An agent’s complaint that black, Asian and minority ethnic actors were putting “talented white performers out of work” has led to a social media backlash under the banner of #VaVaVoom.
Gemma Hamilton of leading actors agency Lowy Hamilton Artists posted the comment in a private forum but it was soon shared, eliciting widespread condemnation. It was followed on Friday by a public apology in which Hamilton said she was “very sorry” and admitted her behaviour was “unprofessional”.
However, actors and other creatives across the theatre community have been using the hashtag #VaVaVoom to highlight the need for diversity and champion the talent of black, Asian and minority ethic (BAME) actors.
Amber Riley, who starred in Dreamgirls in the West End, tweeted: “Dear Actors who happen to be of color, you are NOT taking up a white person’s space when U work. U DESERVE to be there, and don’t let anyone’s intimidation of your #VaVaVoom tell you any differently!”
Actor Layton Williams, currently in the UK tour of Hairspray, tweeted: “Funny how when I search the #VaVaVoom hashtag all I see is talented and beautiful performers who‘re SLAYING the industry…”
Raj Ghatak, who is starring in the UK tour of The Kite Runner, also backed it, noting that their show had “plenty of #VaVaVoom”, mentioning some of the other actors in the cast, Jay Sajjid, Jo Ben Ayed, Oliver Gyani and Soroosh Lavansani.
Also sharing the hashtag, actor Kadiff Kirwan commented: “The search for equality can seem like inequality to those accustomed to privilege.”
It has been taken up by Act For Change, the campaign for greater diversity in the live and recorded arts, which stated: “We are here for your va va vooms. If you’re performing in a show at the moment please keep all those va va vooms coming in.”

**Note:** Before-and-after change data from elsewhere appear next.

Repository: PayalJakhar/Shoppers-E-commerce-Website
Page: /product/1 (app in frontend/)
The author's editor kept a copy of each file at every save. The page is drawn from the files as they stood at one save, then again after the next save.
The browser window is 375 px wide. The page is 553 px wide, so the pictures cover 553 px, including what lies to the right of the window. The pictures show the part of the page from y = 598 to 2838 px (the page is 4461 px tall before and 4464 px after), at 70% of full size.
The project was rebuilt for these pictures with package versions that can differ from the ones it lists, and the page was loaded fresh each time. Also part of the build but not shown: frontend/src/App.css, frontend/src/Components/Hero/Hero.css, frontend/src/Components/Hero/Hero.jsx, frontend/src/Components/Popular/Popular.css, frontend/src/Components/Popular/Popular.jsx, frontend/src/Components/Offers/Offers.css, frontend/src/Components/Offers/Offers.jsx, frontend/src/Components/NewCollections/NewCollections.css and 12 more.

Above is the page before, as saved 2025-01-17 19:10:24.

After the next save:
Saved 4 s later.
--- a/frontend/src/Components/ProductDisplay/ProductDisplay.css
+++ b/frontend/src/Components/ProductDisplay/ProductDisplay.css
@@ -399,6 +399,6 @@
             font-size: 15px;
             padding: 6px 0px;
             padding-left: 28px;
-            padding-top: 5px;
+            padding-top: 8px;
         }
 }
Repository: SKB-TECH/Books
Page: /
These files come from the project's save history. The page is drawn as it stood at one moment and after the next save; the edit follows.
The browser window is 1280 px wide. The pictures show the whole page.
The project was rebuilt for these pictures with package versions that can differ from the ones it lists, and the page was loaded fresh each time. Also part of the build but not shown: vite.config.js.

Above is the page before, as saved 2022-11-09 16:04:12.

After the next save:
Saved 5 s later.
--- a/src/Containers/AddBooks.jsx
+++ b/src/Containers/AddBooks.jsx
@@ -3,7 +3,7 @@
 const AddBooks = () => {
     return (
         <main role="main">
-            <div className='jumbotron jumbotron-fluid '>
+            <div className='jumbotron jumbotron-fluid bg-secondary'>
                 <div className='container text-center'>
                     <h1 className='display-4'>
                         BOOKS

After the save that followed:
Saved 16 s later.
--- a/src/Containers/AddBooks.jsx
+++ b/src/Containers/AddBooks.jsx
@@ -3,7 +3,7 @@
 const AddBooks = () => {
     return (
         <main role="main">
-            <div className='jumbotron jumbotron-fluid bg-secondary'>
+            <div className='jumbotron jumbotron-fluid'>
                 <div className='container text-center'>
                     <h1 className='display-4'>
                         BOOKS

Others backing the social media campaign include Daniel York, Cynthia Erivo, Tyrone Huntley, Susan Wokoma, Obioma Ugoala, Reece Noi, Danny Lee Wynter, Wendy Mae Brown and Anjli Mohindra.
Casting director Andy Pryor commented: “This recent unpleasantness reflects badly on all of us and what we can learn from it is that the case for inclusion has never been stronger. #VaVaVoom”
In her original post, Hamilton complained about a casting call, writing: “I’m bored of breakdowns asking for BAME actors. Casting them because of the colour of their skin because it adds that va va voom to the cast list, or their skills in performance? And now I see a breakdown for BAME only that are actor/musos. It’s putting talented ‘white’ performers out of work. I think it stinks.”
In her subsequent apology, she wrote: “On reflection, I’m very sorry that I came to write such a hurried message which has caused so much upset and I take full responsibility for my unprofessional behaviour. It was a moment that, on reflection, the comments were made in circumstances that I didn’t think through sufficiently at the time, and to whom the comments were made.”
She continued: “I absolutely recognise and am totally at one with the importance and need of increasing the diversity in the arts – in performance, in the creative and also the management sectors – and with due respect to all I have taken this opportunity to resolve to think long, hard and also to work towards how I can play my part in how this can best be achieved.”
After her post first became public, actor Shobna Gulati tweeted: “Historically excluded for our appearance, not even a chance to show our ability. Now is the time to appreciate our inclusion into casting calls. Give us a fair crack. It’s not been equal and now there are initiatives to make things better. Welcome it.”